Exercise requirements> Verbatim reproduction of the entries is required; images must be omitted.

Records for processing>
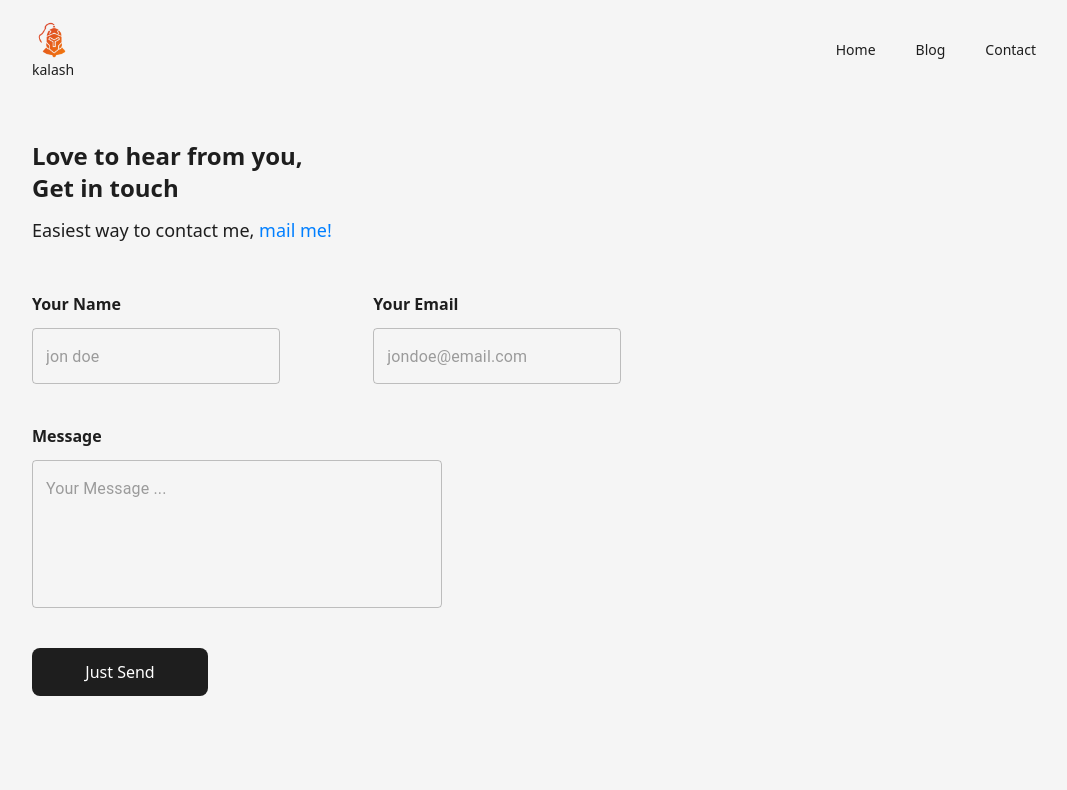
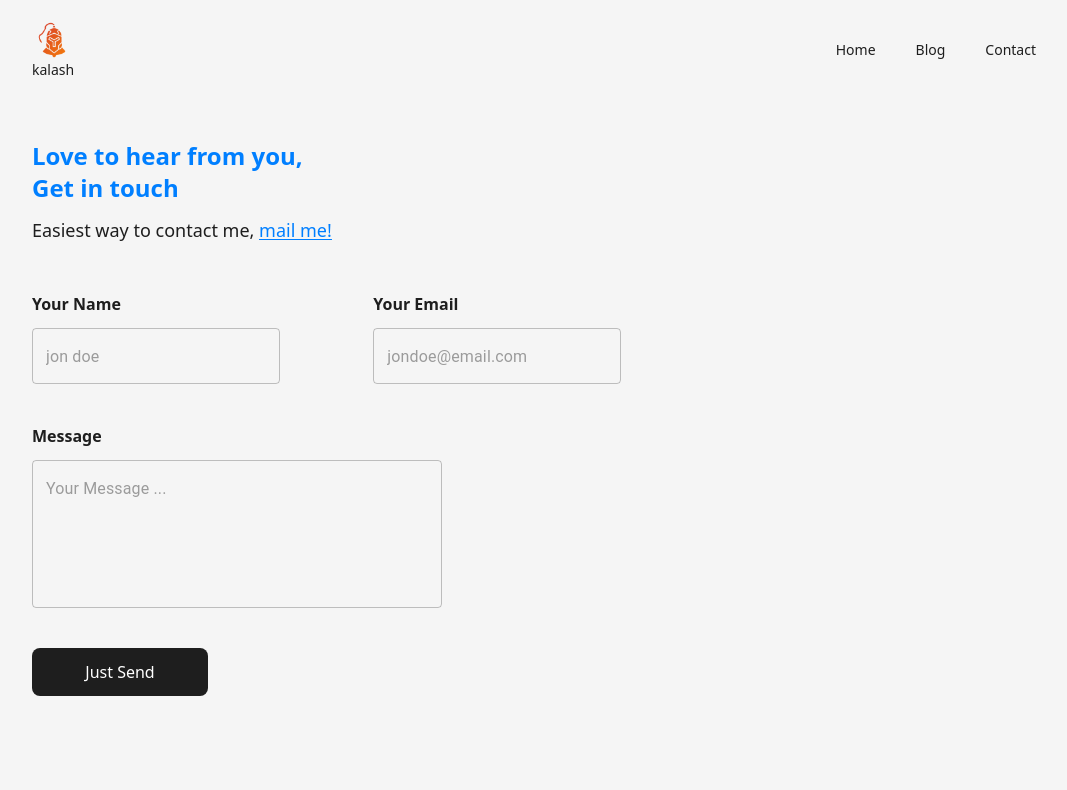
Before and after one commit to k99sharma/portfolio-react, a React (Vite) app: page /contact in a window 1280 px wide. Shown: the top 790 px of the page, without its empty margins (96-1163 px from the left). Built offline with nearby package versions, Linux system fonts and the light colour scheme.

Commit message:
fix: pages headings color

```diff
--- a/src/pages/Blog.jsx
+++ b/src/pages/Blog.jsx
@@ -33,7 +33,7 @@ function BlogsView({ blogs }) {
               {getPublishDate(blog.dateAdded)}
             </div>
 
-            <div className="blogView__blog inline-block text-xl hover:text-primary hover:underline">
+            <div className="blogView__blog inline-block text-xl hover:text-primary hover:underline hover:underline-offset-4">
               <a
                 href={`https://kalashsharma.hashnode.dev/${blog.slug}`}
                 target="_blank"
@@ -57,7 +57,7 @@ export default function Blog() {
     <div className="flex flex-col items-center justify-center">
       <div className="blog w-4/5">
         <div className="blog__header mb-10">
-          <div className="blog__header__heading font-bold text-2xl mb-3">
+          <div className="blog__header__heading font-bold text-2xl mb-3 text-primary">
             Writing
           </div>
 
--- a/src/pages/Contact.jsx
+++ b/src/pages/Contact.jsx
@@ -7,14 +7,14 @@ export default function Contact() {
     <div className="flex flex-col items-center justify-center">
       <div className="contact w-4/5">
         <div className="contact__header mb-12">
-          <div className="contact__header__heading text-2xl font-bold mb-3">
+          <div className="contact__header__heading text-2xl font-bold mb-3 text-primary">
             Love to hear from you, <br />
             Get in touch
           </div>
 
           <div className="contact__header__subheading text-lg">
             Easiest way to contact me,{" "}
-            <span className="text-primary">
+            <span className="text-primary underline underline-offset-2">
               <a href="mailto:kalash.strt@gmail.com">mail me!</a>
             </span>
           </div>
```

Response>
Before and after one commit to k99sharma/portfolio-react, a React (Vite) app: page /contact in a window 1280 px wide. Shown: the top 790 px of the page, without its empty margins (96-1163 px from the left). Built offline with nearby package versions, Linux system fonts and the light colour scheme.

Commit message:
fix: pages headings color

```diff
--- a/src/pages/Blog.jsx
+++ b/src/pages/Blog.jsx
@@ -33,7 +33,7 @@ function BlogsView({ blogs }) {
               {getPublishDate(blog.dateAdded)}
             </div>
 
-            <div className="blogView__blog inline-block text-xl hover:text-primary hover:underline">
+            <div className="blogView__blog inline-block text-xl hover:text-primary hover:underline hover:underline-offset-4">
               <a
                 href={`https://kalashsharma.hashnode.dev/${blog.slug}`}
                 target="_blank"
@@ -57,7 +57,7 @@ export default function Blog() {
     <div className="flex flex-col items-center justify-center">
       <div className="blog w-4/5">
         <div className="blog__header mb-10">
-          <div className="blog__header__heading font-bold text-2xl mb-3">
+          <div className="blog__header__heading font-bold text-2xl mb-3 text-primary">
             Writing
           </div>
 
--- a/src/pages/Contact.jsx
+++ b/src/pages/Contact.jsx
@@ -7,14 +7,14 @@ export default function Contact() {
     <div className="flex flex-col items-center justify-center">
       <div className="contact w-4/5">
         <div className="contact__header mb-12">
-          <div className="contact__header__heading text-2xl font-bold mb-3">
+          <div className="contact__header__heading text-2xl font-bold mb-3 text-primary">
             Love to hear from you, <br />
             Get in touch
           </div>
 
           <div className="contact__header__subheading text-lg">
             Easiest way to contact me,{" "}
-            <span className="text-primary">
+            <span className="text-primary underline underline-offset-2">
               <a href="mailto:kalash.strt@gmail.com">mail me!</a>
             </span>
           </div>
```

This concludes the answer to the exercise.